> A conference on European security, which would, in effect, be the peace conference that would end World War II. Brezhnev hopes to gather representatives from the 30 countries of Europe, plus the U.S. and Canada in one gigantic conference, to be held most likely in Helsinki. At that time, the Soviets would press for recognition of present borders in Europe. That would legitimize Russia's postwar grab of Polish lands, and Poland's seizure of German lands. It would also enhance the international status of East Germany.
With that goal in mind, the Soviets have been deeply concerned about West German Chancellor Willy Brandt's problems in persuading Bonn's Bundestag to ratify the 1970 treaties of Moscow and Warsaw (see following story). Brezhnev has personally committed his prestige to the normalization of relations with West Germany, and his entire diplomacy toward Western Europe, including the convocation of the security conference, hinges on Bonn's ratification of the treaties.
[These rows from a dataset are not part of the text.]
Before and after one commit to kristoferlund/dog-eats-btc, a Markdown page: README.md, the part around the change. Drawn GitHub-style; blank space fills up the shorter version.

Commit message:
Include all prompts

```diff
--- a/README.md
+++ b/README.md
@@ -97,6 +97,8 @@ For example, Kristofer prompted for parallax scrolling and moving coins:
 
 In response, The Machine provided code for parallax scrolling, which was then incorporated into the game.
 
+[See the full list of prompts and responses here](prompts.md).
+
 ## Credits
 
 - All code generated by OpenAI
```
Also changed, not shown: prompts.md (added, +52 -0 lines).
Washington and Moscow have agreed not to undertake any action during the next three weeks that could unsettle the atmosphere for the summit, but West Germany's possible rejection of the treaties or the fall of the Brandt government could seriously complicate the Nixon-Brezhnev meeting.